**WHAT IS NEEDED:** Where does the string "QTreeWidget" appear in the records? Copy each line that holds it.

**RECORDS SUPPLIED:**
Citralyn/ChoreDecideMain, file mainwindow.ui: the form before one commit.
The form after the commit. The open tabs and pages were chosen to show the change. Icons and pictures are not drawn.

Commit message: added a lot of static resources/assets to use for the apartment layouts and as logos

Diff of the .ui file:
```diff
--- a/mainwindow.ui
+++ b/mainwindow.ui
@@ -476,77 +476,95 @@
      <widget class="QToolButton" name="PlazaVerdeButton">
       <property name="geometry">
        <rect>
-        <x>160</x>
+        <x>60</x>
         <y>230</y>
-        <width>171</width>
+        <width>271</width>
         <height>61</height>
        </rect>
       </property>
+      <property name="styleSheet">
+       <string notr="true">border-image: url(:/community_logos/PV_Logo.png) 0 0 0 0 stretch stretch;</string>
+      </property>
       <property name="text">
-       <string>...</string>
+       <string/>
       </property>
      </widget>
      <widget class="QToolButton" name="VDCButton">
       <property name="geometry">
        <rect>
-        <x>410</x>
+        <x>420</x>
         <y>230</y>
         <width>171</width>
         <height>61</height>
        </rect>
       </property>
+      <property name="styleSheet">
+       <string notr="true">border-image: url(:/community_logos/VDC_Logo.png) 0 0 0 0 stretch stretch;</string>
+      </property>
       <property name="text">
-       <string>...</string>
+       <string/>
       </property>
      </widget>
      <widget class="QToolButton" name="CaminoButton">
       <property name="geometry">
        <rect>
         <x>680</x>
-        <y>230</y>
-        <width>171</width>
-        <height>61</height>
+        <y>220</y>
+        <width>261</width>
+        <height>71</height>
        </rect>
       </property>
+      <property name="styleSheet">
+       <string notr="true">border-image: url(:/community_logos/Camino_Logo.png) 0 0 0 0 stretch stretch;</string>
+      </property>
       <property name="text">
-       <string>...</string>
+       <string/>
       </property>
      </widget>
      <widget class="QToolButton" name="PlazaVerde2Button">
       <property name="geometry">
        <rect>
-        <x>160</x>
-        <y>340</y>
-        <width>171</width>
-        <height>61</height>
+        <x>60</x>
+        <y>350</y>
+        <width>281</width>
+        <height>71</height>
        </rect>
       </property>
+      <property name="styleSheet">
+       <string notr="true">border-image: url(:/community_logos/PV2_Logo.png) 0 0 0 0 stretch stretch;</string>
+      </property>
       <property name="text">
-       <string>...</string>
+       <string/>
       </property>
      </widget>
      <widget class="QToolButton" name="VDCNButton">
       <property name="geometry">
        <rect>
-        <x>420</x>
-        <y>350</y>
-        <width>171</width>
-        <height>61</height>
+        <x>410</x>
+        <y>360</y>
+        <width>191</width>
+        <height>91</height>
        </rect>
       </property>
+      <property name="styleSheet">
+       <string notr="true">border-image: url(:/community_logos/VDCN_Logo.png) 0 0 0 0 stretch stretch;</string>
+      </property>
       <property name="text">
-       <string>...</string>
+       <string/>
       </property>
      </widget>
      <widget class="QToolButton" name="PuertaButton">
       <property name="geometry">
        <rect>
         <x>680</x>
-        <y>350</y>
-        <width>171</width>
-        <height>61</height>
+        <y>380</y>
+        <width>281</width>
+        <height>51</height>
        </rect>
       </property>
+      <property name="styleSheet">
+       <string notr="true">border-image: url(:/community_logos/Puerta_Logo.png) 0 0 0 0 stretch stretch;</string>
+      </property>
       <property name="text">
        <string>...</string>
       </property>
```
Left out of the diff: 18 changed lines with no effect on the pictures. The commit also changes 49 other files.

* * *

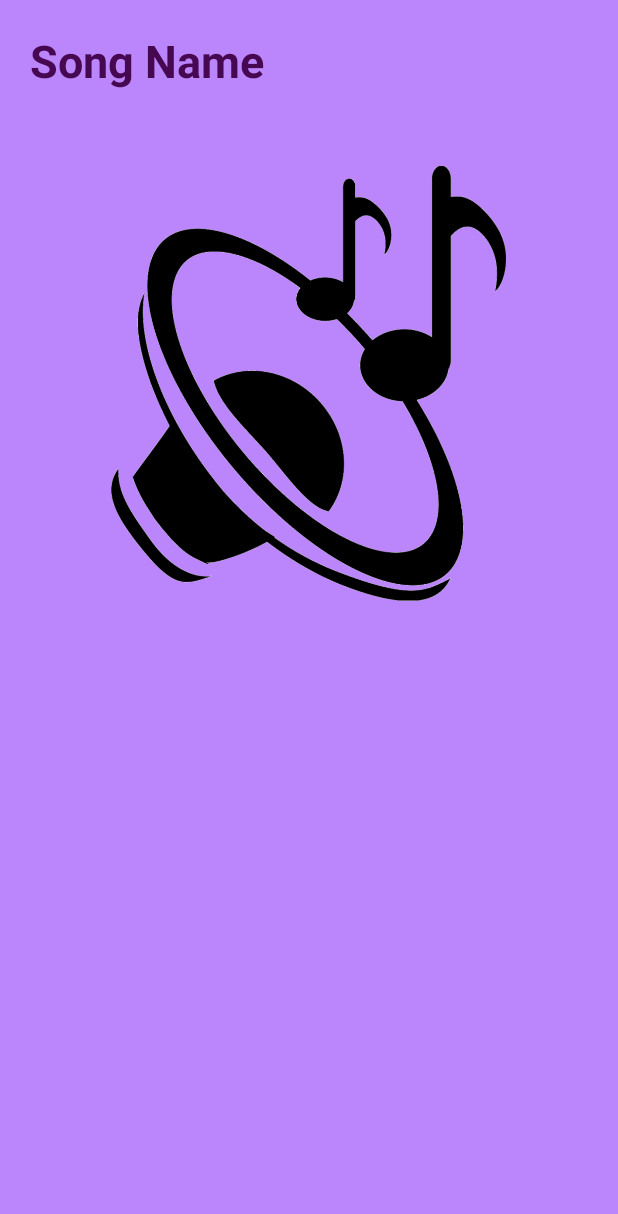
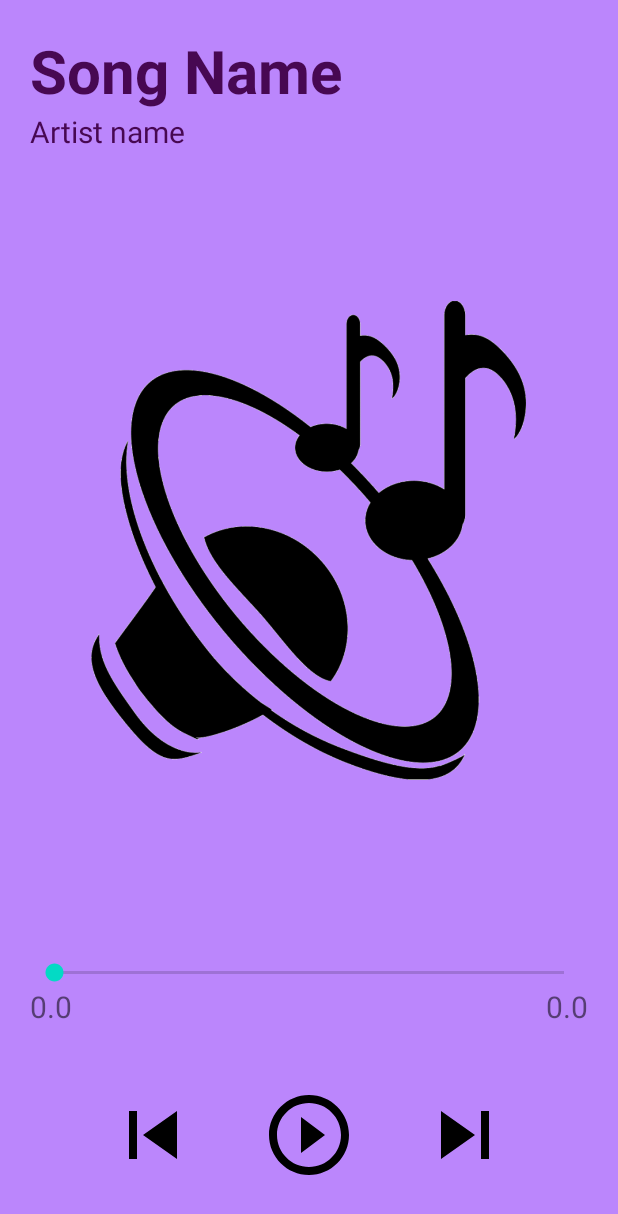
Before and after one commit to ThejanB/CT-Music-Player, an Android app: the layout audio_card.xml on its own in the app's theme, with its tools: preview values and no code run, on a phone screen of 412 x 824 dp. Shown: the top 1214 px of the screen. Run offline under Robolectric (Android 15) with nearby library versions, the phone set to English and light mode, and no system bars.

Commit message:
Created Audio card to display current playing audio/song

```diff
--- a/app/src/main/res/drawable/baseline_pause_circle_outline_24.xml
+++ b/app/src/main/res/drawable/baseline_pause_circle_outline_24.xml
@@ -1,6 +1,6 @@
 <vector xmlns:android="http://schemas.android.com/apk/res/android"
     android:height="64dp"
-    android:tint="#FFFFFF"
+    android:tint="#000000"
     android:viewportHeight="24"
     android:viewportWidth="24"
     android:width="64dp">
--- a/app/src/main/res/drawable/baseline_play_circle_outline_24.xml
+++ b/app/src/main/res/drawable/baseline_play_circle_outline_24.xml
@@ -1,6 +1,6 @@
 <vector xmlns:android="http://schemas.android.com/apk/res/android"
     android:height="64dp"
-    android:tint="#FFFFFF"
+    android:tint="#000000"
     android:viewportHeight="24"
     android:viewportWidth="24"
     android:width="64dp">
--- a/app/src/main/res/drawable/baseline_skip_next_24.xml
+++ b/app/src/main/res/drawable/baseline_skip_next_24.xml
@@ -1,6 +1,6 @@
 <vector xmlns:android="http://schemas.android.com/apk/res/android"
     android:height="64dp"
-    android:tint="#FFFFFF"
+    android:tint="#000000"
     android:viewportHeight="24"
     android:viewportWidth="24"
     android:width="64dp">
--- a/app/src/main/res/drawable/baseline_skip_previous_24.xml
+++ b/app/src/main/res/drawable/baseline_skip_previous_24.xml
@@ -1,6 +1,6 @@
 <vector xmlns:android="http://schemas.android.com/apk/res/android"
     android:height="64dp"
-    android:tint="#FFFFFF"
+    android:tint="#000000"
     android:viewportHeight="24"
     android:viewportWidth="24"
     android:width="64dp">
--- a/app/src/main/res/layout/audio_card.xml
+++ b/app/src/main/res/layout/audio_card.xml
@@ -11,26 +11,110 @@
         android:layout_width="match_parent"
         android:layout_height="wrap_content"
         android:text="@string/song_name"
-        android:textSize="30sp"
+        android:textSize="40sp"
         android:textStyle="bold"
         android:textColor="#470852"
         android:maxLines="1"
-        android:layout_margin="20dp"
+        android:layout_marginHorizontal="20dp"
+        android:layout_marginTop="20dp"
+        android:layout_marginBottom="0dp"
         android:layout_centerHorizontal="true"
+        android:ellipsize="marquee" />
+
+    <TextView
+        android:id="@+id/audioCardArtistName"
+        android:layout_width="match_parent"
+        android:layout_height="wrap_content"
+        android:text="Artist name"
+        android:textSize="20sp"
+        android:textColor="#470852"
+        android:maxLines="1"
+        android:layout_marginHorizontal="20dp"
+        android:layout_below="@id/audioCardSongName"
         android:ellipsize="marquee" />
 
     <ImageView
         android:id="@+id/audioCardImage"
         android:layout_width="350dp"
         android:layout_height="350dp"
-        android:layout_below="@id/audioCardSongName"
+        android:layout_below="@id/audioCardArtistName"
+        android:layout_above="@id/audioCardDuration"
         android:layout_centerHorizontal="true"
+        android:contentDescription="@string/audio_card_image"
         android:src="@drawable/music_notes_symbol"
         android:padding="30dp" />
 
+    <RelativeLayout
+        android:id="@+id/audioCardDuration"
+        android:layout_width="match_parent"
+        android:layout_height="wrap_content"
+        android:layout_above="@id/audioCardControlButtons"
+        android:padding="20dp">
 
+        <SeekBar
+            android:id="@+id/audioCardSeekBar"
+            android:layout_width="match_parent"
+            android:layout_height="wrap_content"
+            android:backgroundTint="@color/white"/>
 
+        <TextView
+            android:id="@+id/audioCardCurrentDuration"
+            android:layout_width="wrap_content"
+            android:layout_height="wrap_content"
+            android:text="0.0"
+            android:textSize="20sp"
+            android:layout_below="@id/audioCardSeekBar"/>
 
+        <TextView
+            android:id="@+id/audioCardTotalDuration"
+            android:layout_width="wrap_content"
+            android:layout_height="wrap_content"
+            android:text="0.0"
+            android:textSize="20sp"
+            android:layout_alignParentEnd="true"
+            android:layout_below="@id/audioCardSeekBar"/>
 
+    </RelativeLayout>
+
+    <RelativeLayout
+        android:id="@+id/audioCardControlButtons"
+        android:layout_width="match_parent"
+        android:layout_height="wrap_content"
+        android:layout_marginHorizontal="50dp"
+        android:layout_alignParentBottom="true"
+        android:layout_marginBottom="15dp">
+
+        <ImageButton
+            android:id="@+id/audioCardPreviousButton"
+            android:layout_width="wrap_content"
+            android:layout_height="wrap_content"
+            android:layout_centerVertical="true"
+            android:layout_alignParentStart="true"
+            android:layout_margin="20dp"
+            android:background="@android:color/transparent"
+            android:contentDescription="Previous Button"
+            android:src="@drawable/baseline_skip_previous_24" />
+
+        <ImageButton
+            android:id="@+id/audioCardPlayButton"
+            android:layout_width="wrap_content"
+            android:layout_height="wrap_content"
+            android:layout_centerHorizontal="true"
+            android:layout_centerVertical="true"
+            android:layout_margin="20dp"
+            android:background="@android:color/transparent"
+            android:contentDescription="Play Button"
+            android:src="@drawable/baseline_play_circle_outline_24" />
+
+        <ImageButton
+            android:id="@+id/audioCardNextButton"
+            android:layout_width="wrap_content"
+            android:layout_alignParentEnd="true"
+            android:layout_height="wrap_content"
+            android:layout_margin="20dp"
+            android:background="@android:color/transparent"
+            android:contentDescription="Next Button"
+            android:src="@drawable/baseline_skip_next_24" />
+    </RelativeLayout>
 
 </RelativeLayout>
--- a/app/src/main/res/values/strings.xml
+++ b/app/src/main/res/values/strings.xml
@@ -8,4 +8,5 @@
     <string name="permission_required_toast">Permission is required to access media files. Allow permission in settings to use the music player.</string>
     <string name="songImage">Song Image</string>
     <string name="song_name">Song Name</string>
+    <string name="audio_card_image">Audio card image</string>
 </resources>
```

--

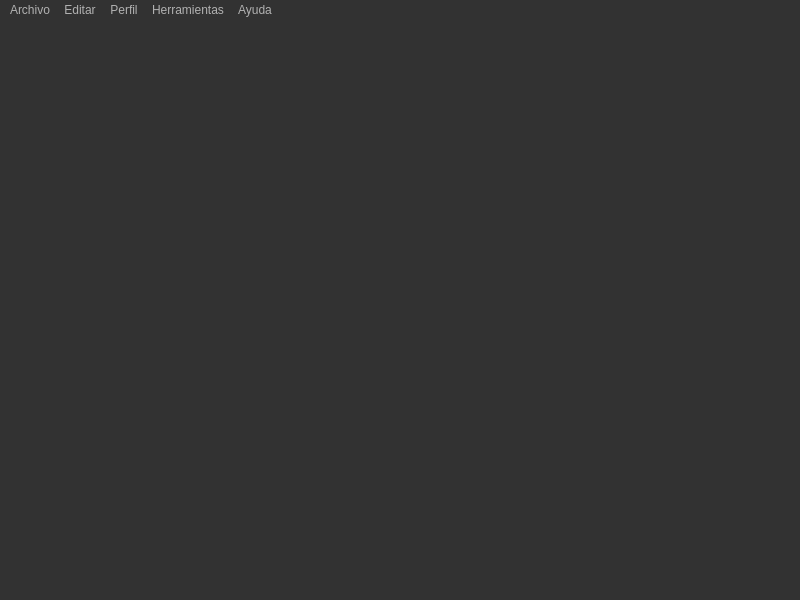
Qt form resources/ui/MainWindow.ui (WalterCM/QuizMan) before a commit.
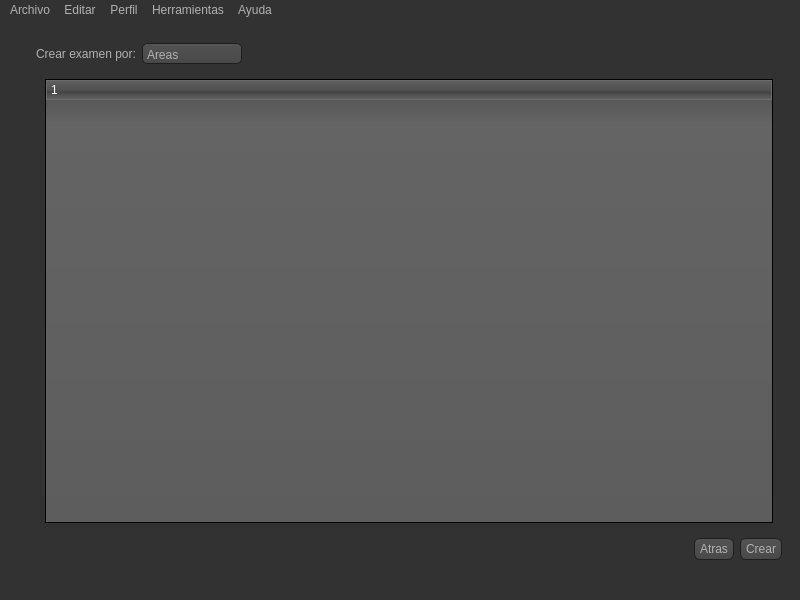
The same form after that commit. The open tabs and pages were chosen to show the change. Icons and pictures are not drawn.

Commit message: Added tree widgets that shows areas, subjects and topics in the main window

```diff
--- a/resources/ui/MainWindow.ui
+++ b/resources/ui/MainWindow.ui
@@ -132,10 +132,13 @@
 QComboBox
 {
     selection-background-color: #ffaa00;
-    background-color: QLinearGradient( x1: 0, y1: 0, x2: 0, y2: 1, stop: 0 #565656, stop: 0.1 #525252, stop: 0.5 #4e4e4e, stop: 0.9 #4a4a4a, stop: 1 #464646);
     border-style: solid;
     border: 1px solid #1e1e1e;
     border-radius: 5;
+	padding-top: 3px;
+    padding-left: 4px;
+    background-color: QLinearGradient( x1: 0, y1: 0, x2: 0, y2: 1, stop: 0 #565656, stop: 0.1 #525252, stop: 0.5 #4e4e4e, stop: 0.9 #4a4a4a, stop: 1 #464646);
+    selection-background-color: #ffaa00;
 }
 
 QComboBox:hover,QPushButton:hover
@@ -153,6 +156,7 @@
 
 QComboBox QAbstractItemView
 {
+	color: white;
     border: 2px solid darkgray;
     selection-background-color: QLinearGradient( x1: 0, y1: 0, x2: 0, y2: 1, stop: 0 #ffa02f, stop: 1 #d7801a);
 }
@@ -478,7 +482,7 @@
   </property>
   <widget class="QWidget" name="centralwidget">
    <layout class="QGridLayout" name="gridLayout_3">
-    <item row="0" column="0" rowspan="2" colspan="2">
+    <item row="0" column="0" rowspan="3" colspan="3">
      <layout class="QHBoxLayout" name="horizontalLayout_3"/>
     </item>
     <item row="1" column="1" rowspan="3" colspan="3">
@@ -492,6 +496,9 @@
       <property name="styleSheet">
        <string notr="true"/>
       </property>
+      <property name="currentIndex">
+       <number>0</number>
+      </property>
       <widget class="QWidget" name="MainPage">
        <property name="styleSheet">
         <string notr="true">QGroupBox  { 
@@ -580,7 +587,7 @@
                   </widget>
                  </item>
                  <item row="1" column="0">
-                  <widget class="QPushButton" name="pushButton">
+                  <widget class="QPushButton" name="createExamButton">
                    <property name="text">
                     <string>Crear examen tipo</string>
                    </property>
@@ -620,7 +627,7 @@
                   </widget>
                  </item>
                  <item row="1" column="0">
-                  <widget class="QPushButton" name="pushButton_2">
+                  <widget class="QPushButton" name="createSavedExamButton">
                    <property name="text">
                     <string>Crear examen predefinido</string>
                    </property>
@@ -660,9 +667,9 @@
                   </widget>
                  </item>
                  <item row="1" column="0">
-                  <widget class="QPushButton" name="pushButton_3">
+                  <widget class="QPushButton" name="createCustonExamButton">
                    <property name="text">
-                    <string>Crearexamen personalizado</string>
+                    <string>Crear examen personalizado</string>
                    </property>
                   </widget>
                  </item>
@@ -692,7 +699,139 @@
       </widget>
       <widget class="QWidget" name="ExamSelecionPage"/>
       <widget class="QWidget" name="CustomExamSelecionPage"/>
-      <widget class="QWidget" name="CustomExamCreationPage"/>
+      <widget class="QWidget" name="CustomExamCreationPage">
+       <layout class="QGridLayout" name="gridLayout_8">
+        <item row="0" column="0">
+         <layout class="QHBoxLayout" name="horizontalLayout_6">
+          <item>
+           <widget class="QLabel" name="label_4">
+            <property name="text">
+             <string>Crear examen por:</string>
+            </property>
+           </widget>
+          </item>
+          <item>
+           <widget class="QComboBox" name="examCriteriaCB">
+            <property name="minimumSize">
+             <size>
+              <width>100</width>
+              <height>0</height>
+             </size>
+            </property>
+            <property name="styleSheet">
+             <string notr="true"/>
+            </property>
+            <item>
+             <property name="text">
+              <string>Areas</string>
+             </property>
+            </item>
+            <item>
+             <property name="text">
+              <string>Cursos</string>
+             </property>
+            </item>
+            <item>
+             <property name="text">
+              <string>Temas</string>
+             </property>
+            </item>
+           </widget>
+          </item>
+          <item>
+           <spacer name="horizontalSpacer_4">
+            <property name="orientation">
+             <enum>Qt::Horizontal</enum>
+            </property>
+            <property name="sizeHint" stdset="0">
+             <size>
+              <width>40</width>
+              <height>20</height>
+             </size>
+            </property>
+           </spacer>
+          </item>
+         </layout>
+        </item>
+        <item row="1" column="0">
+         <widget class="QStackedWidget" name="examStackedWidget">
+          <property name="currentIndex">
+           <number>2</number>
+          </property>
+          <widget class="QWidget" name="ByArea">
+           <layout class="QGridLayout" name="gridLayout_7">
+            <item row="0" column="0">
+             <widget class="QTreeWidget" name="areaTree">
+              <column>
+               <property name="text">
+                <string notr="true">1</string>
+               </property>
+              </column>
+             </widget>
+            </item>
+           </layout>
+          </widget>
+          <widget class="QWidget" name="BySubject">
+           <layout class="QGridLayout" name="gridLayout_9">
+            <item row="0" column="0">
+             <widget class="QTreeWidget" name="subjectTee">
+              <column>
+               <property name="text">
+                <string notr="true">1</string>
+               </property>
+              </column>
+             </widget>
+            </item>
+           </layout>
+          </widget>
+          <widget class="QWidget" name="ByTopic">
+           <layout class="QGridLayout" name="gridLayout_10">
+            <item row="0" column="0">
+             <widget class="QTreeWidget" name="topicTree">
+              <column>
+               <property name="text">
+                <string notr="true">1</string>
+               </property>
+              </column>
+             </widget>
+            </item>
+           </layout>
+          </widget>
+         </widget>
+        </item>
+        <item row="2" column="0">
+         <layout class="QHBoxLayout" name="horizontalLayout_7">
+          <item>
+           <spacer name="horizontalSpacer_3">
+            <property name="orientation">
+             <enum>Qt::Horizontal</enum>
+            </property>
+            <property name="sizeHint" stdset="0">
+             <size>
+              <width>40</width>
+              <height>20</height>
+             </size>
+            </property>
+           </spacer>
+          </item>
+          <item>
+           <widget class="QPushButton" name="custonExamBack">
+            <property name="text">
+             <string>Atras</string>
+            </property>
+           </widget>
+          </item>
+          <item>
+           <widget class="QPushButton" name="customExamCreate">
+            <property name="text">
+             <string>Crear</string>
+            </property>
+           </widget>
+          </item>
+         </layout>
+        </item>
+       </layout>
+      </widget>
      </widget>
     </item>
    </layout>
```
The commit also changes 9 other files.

**FINISHED EXERCISE:**
+             <widget class="QTreeWidget" name="areaTree">
+             <widget class="QTreeWidget" name="subjectTee">
+             <widget class="QTreeWidget" name="topicTree">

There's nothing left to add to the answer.